▶ [Work instructions]:
Quote the entries in full, character for character, without their images.

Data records
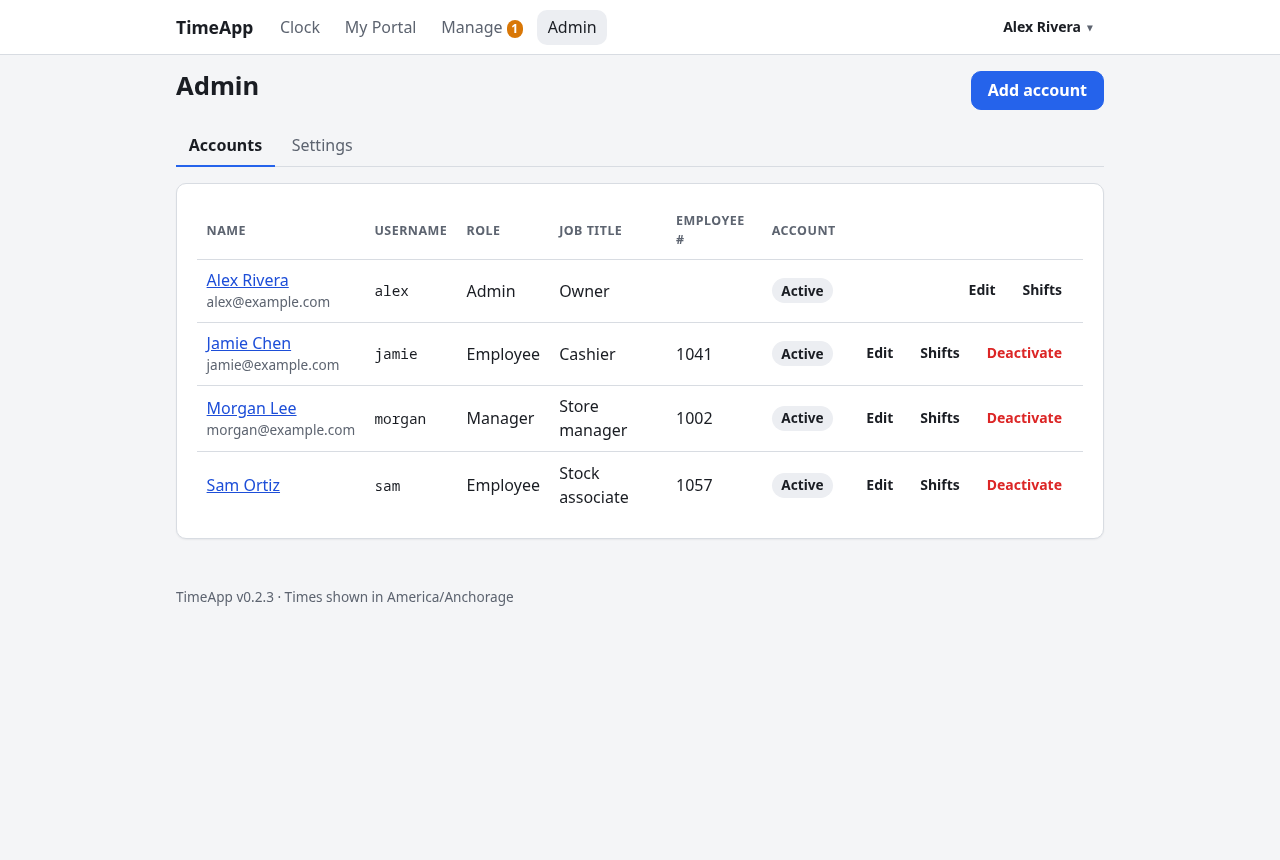
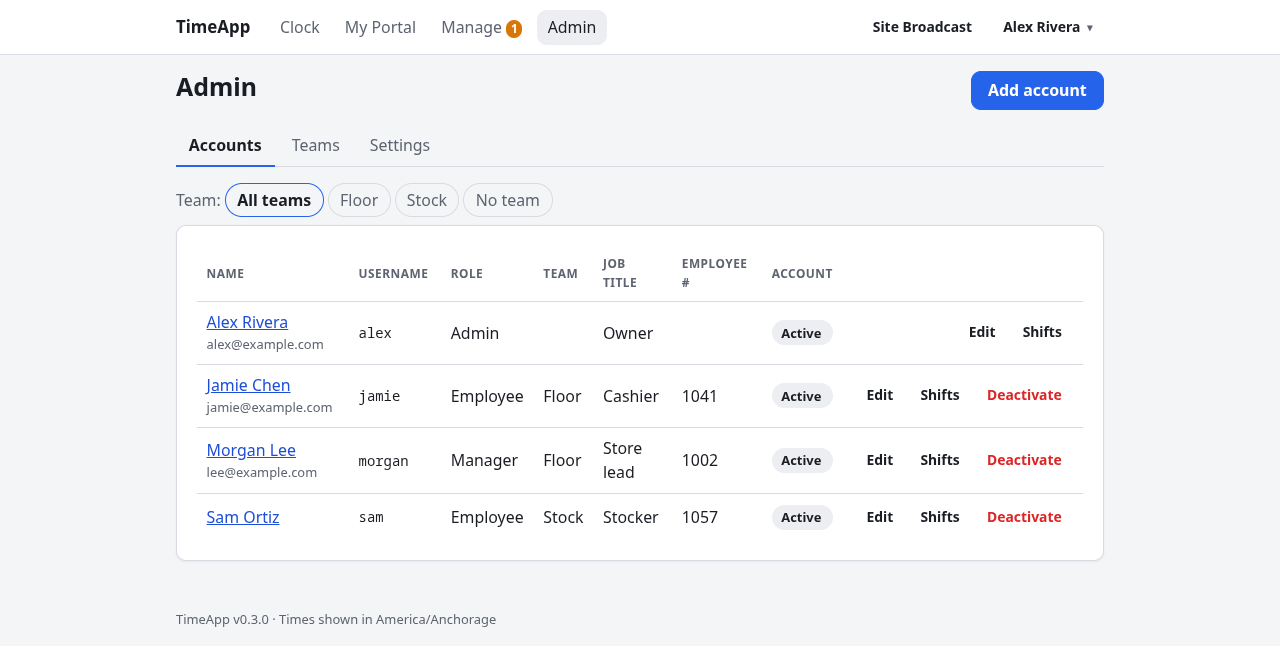
updated admin docs with boradcast feature

diff --git a/guide/ADMIN.md b/guide/ADMIN.md
@@ -10,6 +10,7 @@ Admins can do everything managers can, for **every** account, and also manage ac
   - [Change a role or deactivate someone](#change-a-role-or-deactivate-someone)
   - [Reset a password](#reset-a-password)
 - [Teams](#teams)
+- [Site Broadcast](#site-broadcast)
 - [Settings](#settings)
 - [Locked out?](#locked-out)
 
@@ -25,6 +26,7 @@ Compared with a manager, an admin can:
 - **Delete anyone's shift notes.** Everyone else can only delete their own.
 - **Add accounts**, edit them, change roles, deactivate people and reset passwords.
 - **Set up teams**, which limit which employees a manager manages.
+- **Send a site broadcast**, a message pinned to every page for everyone.
 - **Change Admin → Settings.**
 
 On a person's page in **Manage**, admins also get an **Edit account** button, and the **Manage** page has **Add account**.
@@ -101,6 +103,25 @@ Teams decide which employees a manager manages:
   - **Remove** someone from the team.
   - **Rename team**.
   - **Delete team**: its members are left on no team (unless they're on another). No shifts or other history are affected.
+
+---
+
+## Site Broadcast
+![A broadcast in place](images/admin-broadcast.png)
+
+Use this to tell everyone something right now — "clock out by 4, the server goes down at 5."
+
+**Site Broadcast** sits in the top bar, just left of your name. Only admins see it. Click it, type your message and click **OK**. The message appears as a bar at the bottom of the page:
+
+- **Everyone sees it**, on every page, including people who aren't logged in yet — it shows on the login page too.
+- **People already using the app** get it within about 15 seconds, without reloading.
+- Keep it **under 200 characters**. Cancelling the box, or leaving it empty, sends nothing.
+
+There's only ever one broadcast. Sending a new one replaces the old one.
+
+Once a broadcast is up, the button reads **Dismiss Broadcast**. Click it to take the message down, again within about 15 seconds for everyone. Any admin can dismiss any broadcast, not just the one who sent it.
+
+**Stopping or restarting the server also clears it** (`npm stop`, `npm run restart`). The message is only held in memory, never saved, so it never outlives the server and there's no history of past broadcasts.
 
 ---
 
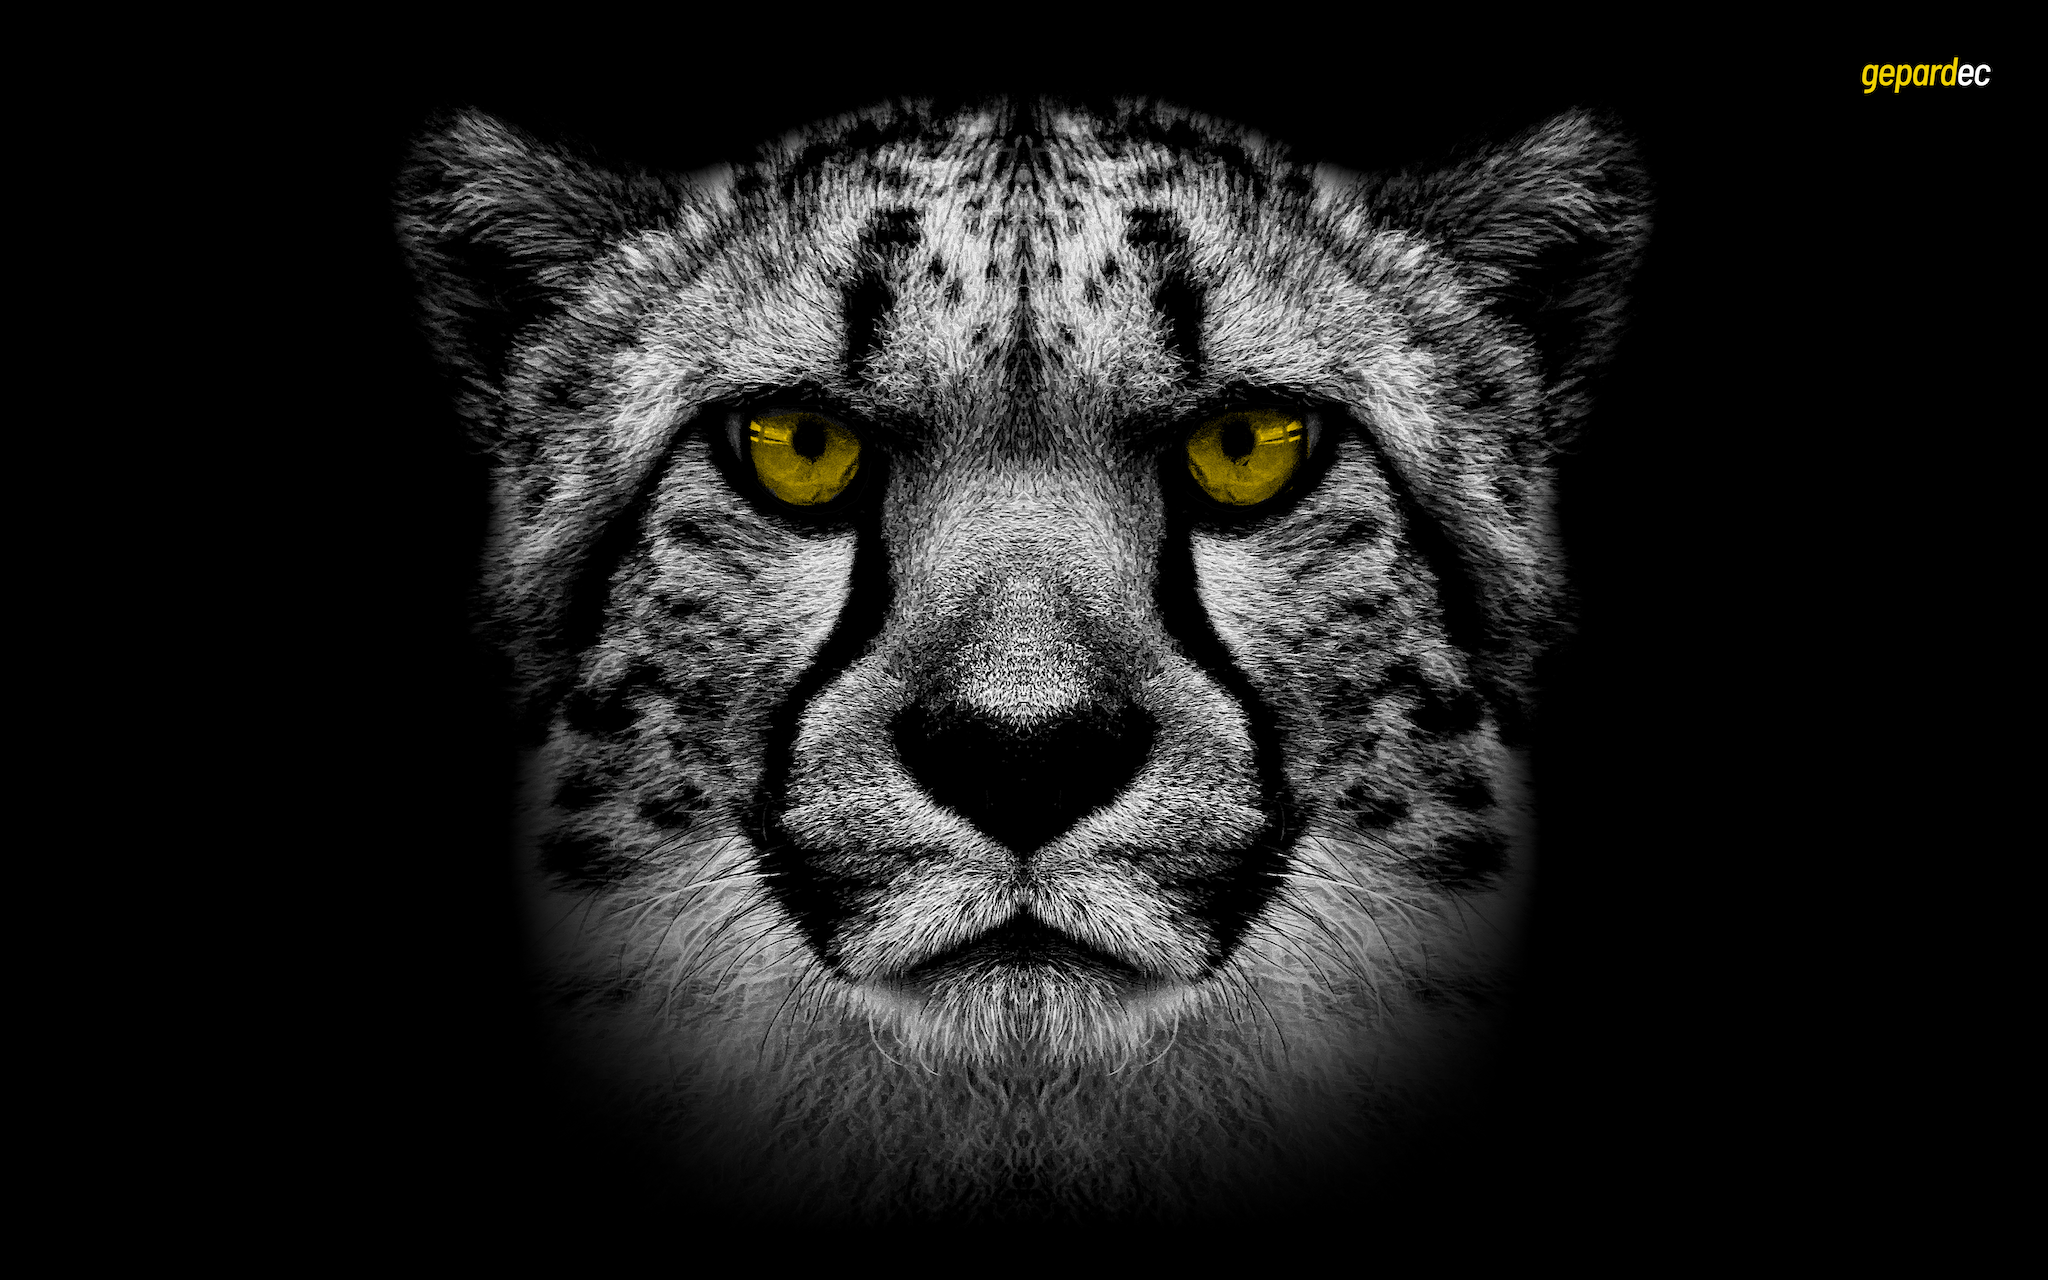
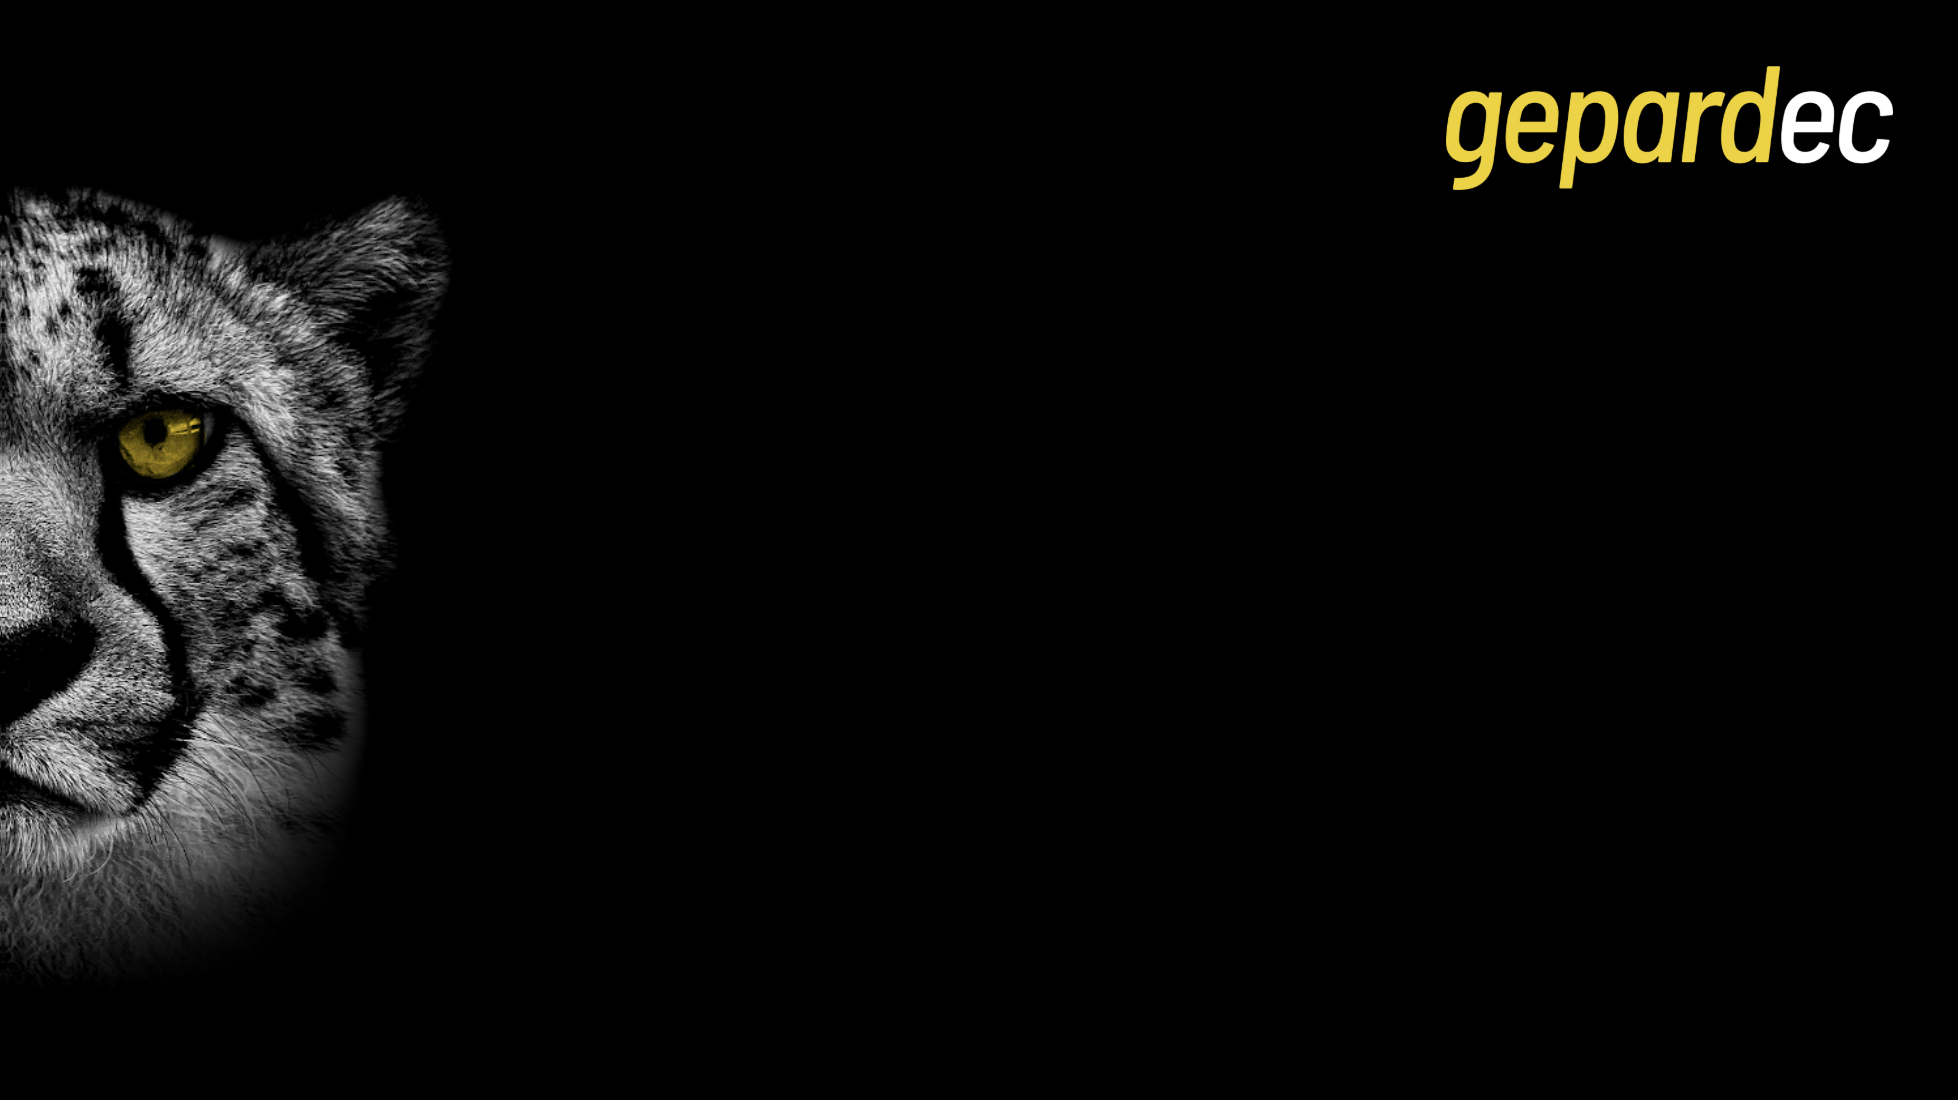
feature/theme updated background image

diff --git a/src/main/resources/theme/gepardec/login/resources/css/style.css b/src/main/resources/theme/gepardec/login/resources/css/style.css
@@ -1,6 +1,8 @@
 body {
     background-image: url('../img/hintergrundbilder_gepardec_super_small.png');
     background-size: cover;
+    background-repeat: no-repeat;
+    background-attachment: fixed;
     height: 100%;
 }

▶ [Output for this exercise]:
updated admin docs with boradcast feature

diff --git a/guide/ADMIN.md b/guide/ADMIN.md
@@ -10,6 +10,7 @@ Admins can do everything managers can, for **every** account, and also manage ac
   - [Change a role or deactivate someone](#change-a-role-or-deactivate-someone)
   - [Reset a password](#reset-a-password)
 - [Teams](#teams)
+- [Site Broadcast](#site-broadcast)
 - [Settings](#settings)
 - [Locked out?](#locked-out)
 
@@ -25,6 +26,7 @@ Compared with a manager, an admin can:
 - **Delete anyone's shift notes.** Everyone else can only delete their own.
 - **Add accounts**, edit them, change roles, deactivate people and reset passwords.
 - **Set up teams**, which limit which employees a manager manages.
+- **Send a site broadcast**, a message pinned to every page for everyone.
 - **Change Admin → Settings.**
 
 On a person's page in **Manage**, admins also get an **Edit account** button, and the **Manage** page has **Add account**.
@@ -101,6 +103,25 @@ Teams decide which employees a manager manages:
   - **Remove** someone from the team.
   - **Rename team**.
   - **Delete team**: its members are left on no team (unless they're on another). No shifts or other history are affected.
+
+---
+
+## Site Broadcast
+![A broadcast in place](images/admin-broadcast.png)
+
+Use this to tell everyone something right now — "clock out by 4, the server goes down at 5."
+
+**Site Broadcast** sits in the top bar, just left of your name. Only admins see it. Click it, type your message and click **OK**. The message appears as a bar at the bottom of the page:
+
+- **Everyone sees it**, on every page, including people who aren't logged in yet — it shows on the login page too.
+- **People already using the app** get it within about 15 seconds, without reloading.
+- Keep it **under 200 characters**. Cancelling the box, or leaving it empty, sends nothing.
+
+There's only ever one broadcast. Sending a new one replaces the old one.
+
+Once a broadcast is up, the button reads **Dismiss Broadcast**. Click it to take the message down, again within about 15 seconds for everyone. Any admin can dismiss any broadcast, not just the one who sent it.
+
+**Stopping or restarting the server also clears it** (`npm stop`, `npm run restart`). The message is only held in memory, never saved, so it never outlives the server and there's no history of past broadcasts.
 
 ---
 
feature/theme updated background image

diff --git a/src/main/resources/theme/gepardec/login/resources/css/style.css b/src/main/resources/theme/gepardec/login/resources/css/style.css
@@ -1,6 +1,8 @@
 body {
     background-image: url('../img/hintergrundbilder_gepardec_super_small.png');
     background-size: cover;
+    background-repeat: no-repeat;
+    background-attachment: fixed;
     height: 100%;
 }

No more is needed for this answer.